AP Stylebook: Disabilities

Unless you are referring to any disability type, be specific about which disability you are referring to.

If data on disability will be reported, please contact the Office of Equity Diversity and Inclusion for the federally recognized disability categories.

Attention-Deficit/Hyperactivity Disorder

Attention-Deficit/Hyperactivity Disorder (ADHD) is marked by an ongoing pattern of inattention and/or hyperactivity-impulsivity that interferes with functioning or development. Use person-first language: person with ADHD, person who has ADHD. Do not use the outdated terms attention-deficit disorder or ADD.

Disability vs. handicap

Use disability instead of handicap.

Disability-related metaphors

Avoid using disability as a metaphor, which perpetuates negative and disempowering views of people with disabilities.

Below are some disability-related metaphors and their alternatives:

  • Blind to/deaf to → willfully ignorant, deliberately ignoring
  • Crazy/schizophrenic → wild, confusing, unpredictable
  • Lame → boring, uninteresting, monotonous, uncool
  • OCD → fastidious, meticulous, hyper-focused
  • Cripples the service → slows down the service
  • Sanity-check → check for completeness and clarity
  • Stutter step, stuttering used as a verb to denote slowness, choppiness → sidestep, dodge, with hesitation


Dyslexia is a learning disability that impairs a person's ability to read. Although the disorder varies from person to person, common characteristics among people with dyslexia are difficulty with phonological processing (the manipulation of sounds), spelling, and rapid visual-verbal responding. Use person-first language: person with dyslexia, person who has dyslexia, rather than dyslexic, unless someone describes themselves that way.

Invisible disabilities

According to the Invisible Disabilities Association, invisible disabilities refer to a range of symptoms such as debilitating pain, fatigue, dizziness, cognitive dysfunctions, brain injuries, learning differences, mental health disorders, and hearing and vision impairments.

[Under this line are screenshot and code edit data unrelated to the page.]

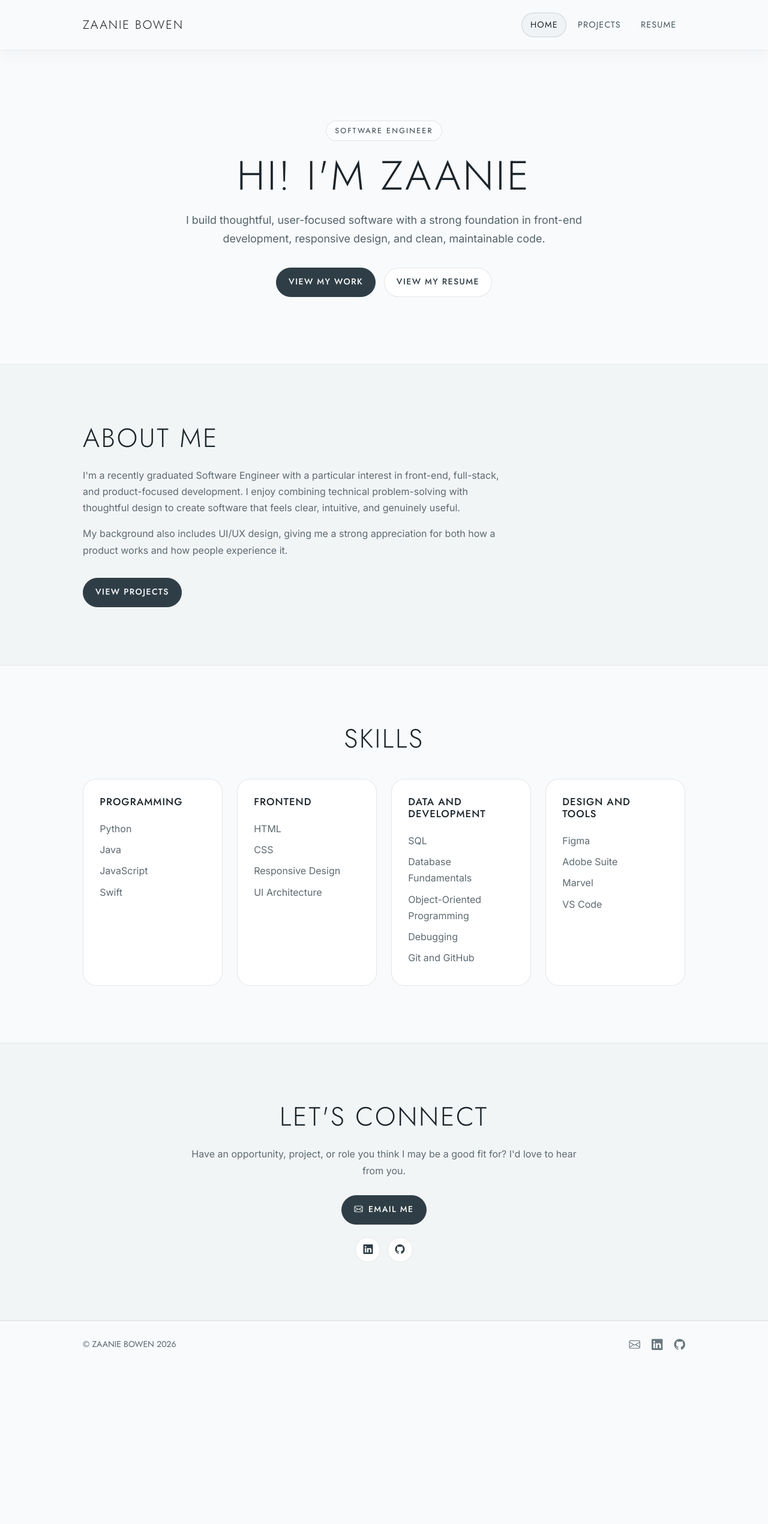
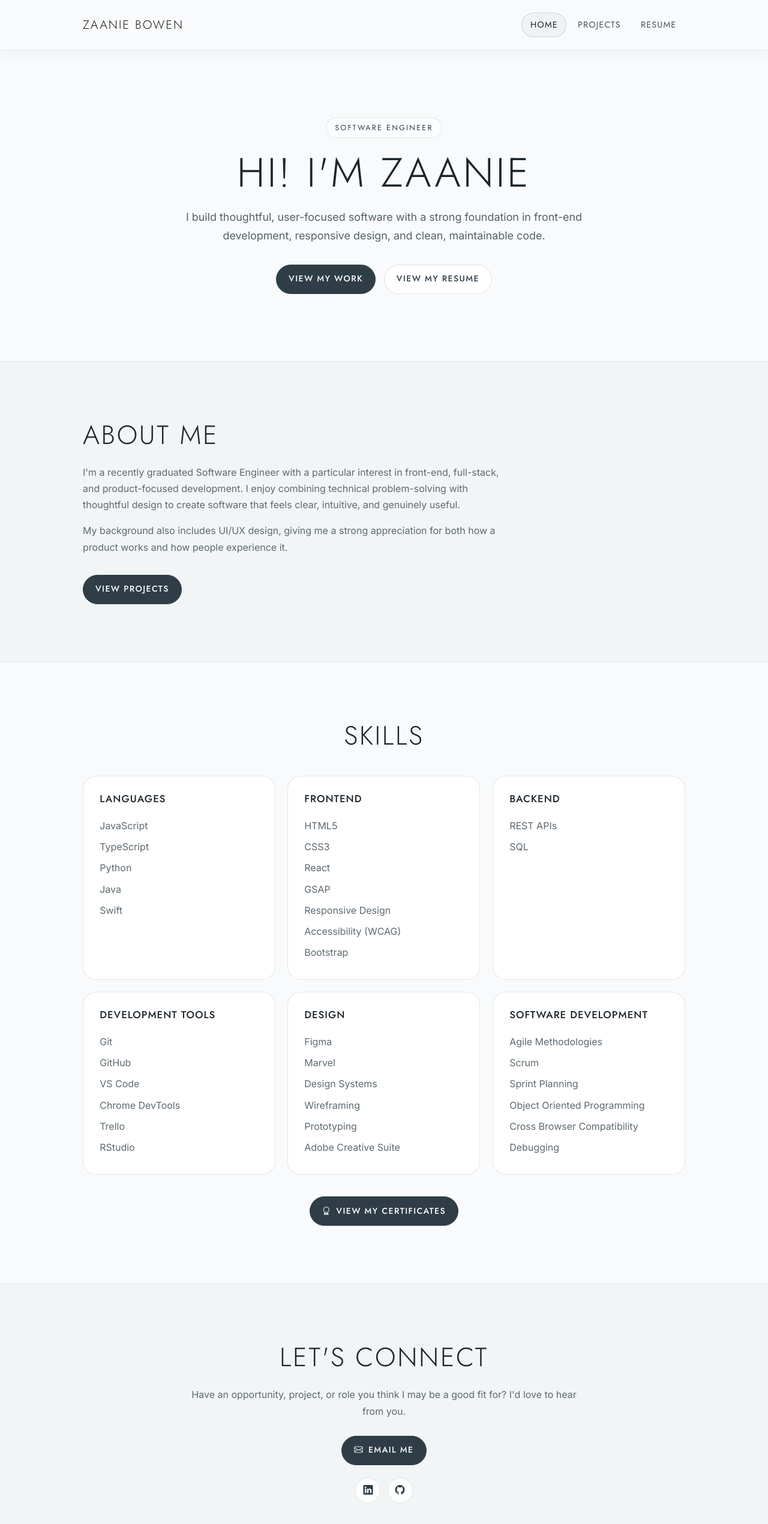
Before and after one commit to Zaanie10/portfolio-website, a plain HTML site: page index.html in a window 1280 px wide. Shown: the top 2540 px of the page at 60% size. Before the commit the page ends 2281 px from the top, so only its background shows below. Drawn offline with nearby package versions, Linux system fonts and the light colour scheme.

Commit message:
Update index.html with new content and links

```diff
--- a/index.html
+++ b/index.html
@@ -1,5 +1,28 @@
+<!-- index.html
+
+ Purpose:
+   I use this page as the primary landing experience for my portfolio.
+
+ Responsibilities:
+   - I introduce my work and give visitors two clear next steps.
+   - I summarize my professional background and technical skills.
+   - I provide direct contact and professional-profile links.
+   - I expose stable hooks for my shared GSAP animation system.
+
+ Dependencies:
+   - Bootstrap layout utilities and Bootstrap Icons
+   - Inter and Jost web fonts
+   - GSAP, ScrollTrigger, ScrollToPlugin, and js/scripts.js
+
+ Notes:
+   I keep the navigation, footer, accessibility controls, and motion attributes
+   consistent with projects.html and resume.html so the pages feel like one site.
+-->
+
 <!doctype html>
+
 <html lang="en">
+
 <head>
   <!-- Page details, fonts, icons, and the shared site styles live here. -->
   <meta charset="utf-8">
@@ -7,23 +30,30 @@
   <meta name="description" content="Portfolio of Zaanie Bowen, a software engineer focused on thoughtful, user-centered front-end and full-stack development.">
   <title>Zaanie Bowen | Software Engineer</title>
   <link rel="icon" type="image/x-icon" href="assets/favicon.ico">
+  <!-- Fonts -->
   <link rel="preconnect" href="https://fonts.googleapis.com">
   <link rel="preconnect" href="https://fonts.gstatic.com" crossorigin>
+  <!-- Stylesheets -->
   <link href="https://fonts.googleapis.com/css2?family=Inter:wght@400;500;600&family=Jost:wght@300;400;500;600&display=swap" rel="stylesheet">
   <link href="https://cdn.jsdelivr.net/npm/bootstrap-icons@1.8.1/font/bootstrap-icons.css" rel="stylesheet">
   <link href="css/styles.css" rel="stylesheet">
-  <link href="css/custom.css" rel="stylesheet">
+  <link href="css/custom.css?v=20260725-4" rel="stylesheet">
 </head>
-<body class="d-flex flex-column min-vh-100">
-  <!-- This link lets keyboard users jump past the navigation. -->
+
+<body class="d-flex flex-column min-vh-100" data-motion-page>
+  <div class="scroll-progress" aria-hidden="true"><span></span></div>
+<!-- Skip link allows keyboard users to bypass repeated navigation and jump directly to the page's main content. -->
   <a class="skip-link" href="#main-content">Skip to main content</a>
-  <!-- The same three-page navigation is used across the whole portfolio. -->
-  <nav class="navbar navbar-expand-lg navbar-light nav-soft" aria-label="Primary navigation">
+<!-- Shared navigation keeps the portfolio consistent across pages. scripts.js handles the active state and page transitions. -->
+
+  <!-- Navigation -->
+  <nav class="navbar navbar-expand-lg navbar-light nav-soft" aria-label="Primary navigation" data-site-nav>
     <div class="container px-4 px-lg-5">
       <a class="navbar-brand" href="index.html"><span class="brand-name">ZAANIE BOWEN</span></a>
       <button class="navbar-toggler" type="button" data-bs-toggle="collapse" data-bs-target="#navbarSupportedContent" aria-controls="navbarSupportedContent" aria-expanded="false" aria-label="Toggle navigation">
         <span class="navbar-toggler-icon"></span>
       </button>
+      <!-- Collapsable for responsive size -->
       <div class="collapse navbar-collapse" id="navbarSupportedContent">
         <ul class="navbar-nav ms-auto mb-2 mb-lg-0 gap-lg-1">
           <li class="nav-item"><a class="nav-link nav-pill" href="index.html" data-nav="home">Home</a></li>
@@ -34,10 +64,10 @@
     </div>
   </nav>
 
-  <!-- The homepage keeps the main introduction and contact details in one easy-to-scan page. -->
-  <main id="main-content" class="flex-grow-1">
-    <!-- The hero gives recruiters the short version and two clear next steps. -->
-    <header class="hero" id="top">
+  <!-- Main Content -->
+  <main id="main-content" class="flex-grow-1" data-page-content>
+    <!-- Hero Section -->
+    <header class="hero" id="top" data-motion-hero>
       <div class="container px-4 px-lg-5 text-center">
         <p class="hero-kicker">SOFTWARE ENGINEER</p>
         <h1 class="hero-title">Hi! I'm Zaanie</h1>
@@ -49,8 +79,8 @@
       </div>
     </header>
 
-    <!-- This short bio replaces the old standalone About page. -->
-    <section class="content-section content-section--tinted" aria-labelledby="about-heading">
+    <!-- About Me Section -->
+    <section class="content-section content-section--tinted" aria-labelledby="about-heading" data-reveal-section>
       <div class="container px-4 px-lg-5">
         <div class="narrow-copy">
           <h2 class="section-title" id="about-heading">About Me</h2>
@@ -61,23 +91,29 @@
       </div>
     </section>
 
-    <!-- Skills are grouped by purpose so they are quick to scan. -->
-    <section class="content-section" aria-labelledby="skills-heading">
+    <!-- Skills Section -->
+    <section class="content-section" aria-labelledby="skills-heading" data-reveal-section>
       <div class="container px-4 px-lg-5">
         <div class="section-heading text-center">
           <h2 class="section-title" id="skills-heading">Skills</h2>
         </div>
-        <div class="row g-4">
-          <div class="col-12 col-md-6 col-xl-3"><div class="skill-card h-100"><h3>Programming</h3><ul><li>Python</li><li>Java</li><li>JavaScript</li><li>Swift</li></ul></div></div>
-          <div class="col-12 col-md-6 col-xl-3"><div class="skill-card h-100"><h3>Frontend</h3><ul><li>HTML</li><li>CSS</li><li>Responsive Design</li><li>UI Architecture</li></ul></div></div>
-          <div class="col-12 col-md-6 col-xl-3"><div class="skill-card h-100"><h3>Data and Development</h3><ul><li>SQL</li><li>Database Fundamentals</li><li>Object-Oriented Programming</li><li>Debugging</li><li>Git and GitHub</li></ul></div></div>
-          <div class="col-12 col-md-6 col-xl-3"><div class="skill-card h-100"><h3>Design and Tools</h3><ul><li>Figma</li><li>Adobe Suite</li><li>Marvel</li><li>VS Code</li></ul></div></div>
+        <div class="skills-grid">
+          <div class="skill-card"><h3>Languages</h3><ul><li>JavaScript</li><li>TypeScript</li><li>Python</li><li>Java</li><li>Swift</li></ul></div>
+          <div class="skill-card"><h3>Frontend</h3><ul><li>HTML5</li><li>CSS3</li><li>React</li><li>GSAP</li><li>Responsive Design</li><li>Accessibility (WCAG)</li><li>Bootstrap</li></ul></div>
+          <div class="skill-card"><h3>Backend</h3><ul><li>REST APIs</li><li>SQL</li></ul></div>
+          <div class="skill-card"><h3>Development Tools</h3><ul><li>Git</li><li>GitHub</li><li>VS Code</li><li>Chrome DevTools</li><li>Trello</li><li>RStudio</li></ul></div>
+          <div class="skill-card"><h3>Design</h3><ul><li>Figma</li><li>Marvel</li><li>Design Systems</li><li>Wireframing</li><li>Prototyping</li><li>Adobe Creative Suite</li></ul></div>
+          <div class="skill-card"><h3>Software Development</h3><ul><li>Agile Methodologies</li><li>Scrum</li><li>Sprint Planning</li><li>Object Oriented Programming</li><li>Cross Browser Compatibility</li><li>Debugging</li></ul></div>
+        </div>
+        <!-- Direct button link to my certifications -->
+        <div class="skills-action text-center">
+          <a class="btn-pill btn-pill--primary" href="resume.html#certificates"><i class="bi bi-award" aria-hidden="true"></i>View My Certificates</a>
         </div>
       </div>
     </section>
 
-    <!-- The contact area uses direct links instead of an inactive form. -->
-    <section class="content-section contact-cta" aria-labelledby="contact-heading">
+    <!-- Contact Me Section -->
+    <section class="content-section contact-cta" aria-labelledby="contact-heading" data-reveal-section>
       <div class="container px-4 px-lg-5 text-center">
         <h2 class="section-title" id="contact-heading">Let's Connect</h2>
         <p>Have an opportunity, project, or role you think I may be a good fit for? I'd love to hear from you.</p>
@@ -90,7 +126,7 @@
     </section>
   </main>
 
-  <!-- The footer repeats the quickest ways to contact Zaanie. -->
+  <!-- Footer with contact information -->
   <footer class="site-footer py-4">
     <div class="container px-4 px-lg-5 d-flex align-items-center justify-content-between flex-column flex-sm-row gap-3">
       <p class="small m-0">&copy; Zaanie Bowen 2026</p>
@@ -101,8 +137,14 @@
       </div>
     </div>
   </footer>
-  <!-- Bootstrap handles the mobile menu; the site script marks the current page. -->
+  <button class="back-to-top" type="button" aria-label="Back to top"><i class="bi bi-arrow-up" aria-hidden="true"></i></button>
+
+  <!-- Scripts -->
   <script src="https://cdn.jsdelivr.net/npm/bootstrap@5.2.3/dist/js/bootstrap.bundle.min.js"></script>
-  <script src="js/scripts.js"></script>
+  <script src="https://cdn.jsdelivr.net/npm/gsap@3.13.0/dist/gsap.min.js"></script>
+  <script src="https://cdn.jsdelivr.net/npm/gsap@3.13.0/dist/ScrollTrigger.min.js"></script>
+  <script src="https://cdn.jsdelivr.net/npm/gsap@3.13.0/dist/ScrollToPlugin.min.js"></script>
+  <script src="js/scripts.js?v=20260725-3"></script>
 </body>
+
 </html>
```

Invisible disability is therefore a physical, mental, or neurological impairment that is not obvious to others, but may impact upon a person’s movements, senses, activities and day-to-day life.

Needs, differences vs. deficit, defect

In general, do not use terms like deficit, defect, abnormality, or problem in the context of mental health. Instead, use needs, differences, or challenges. The term disability is accepted and it may help to be more specific (e.g., intellectual disability, physical disability, language disability, etc.).

It is acceptable and helpful to use terms like abnormality or problem when referring to measurable medical incidences like abnormality of the fingers or breathing problems/difficulties.

Nondisabled person, person without disabilities vs. normal

When comparing persons with disabilities to others, use the term nondisabled person or person without disabilities rather than normal person, because normal is associated with abnormal.

When referring to someone without intellectual disabilities, use without [disorder], or neurotypical instead of normal.

Person who uses a wheelchair vs. wheelchair-bound

Use person who uses a wheelchair or wheelchair user rather than wheelchair-bound or confined to a wheelchair. Assistive technologies and services should be portrayed as helping and accommodating a person rather than making them “correct” or emphasizing limitation.

Person with disabilities vs. handicapped

Use person with disabilities instead of handicapped, handi-capable, differently abled, or the disabled. While individual preference for person-first (person with disabilities) or identity-first (disabled person) varies, default to using person-first language if preference is not known or cannot be determined.

This page last reviewed on January 17, 2024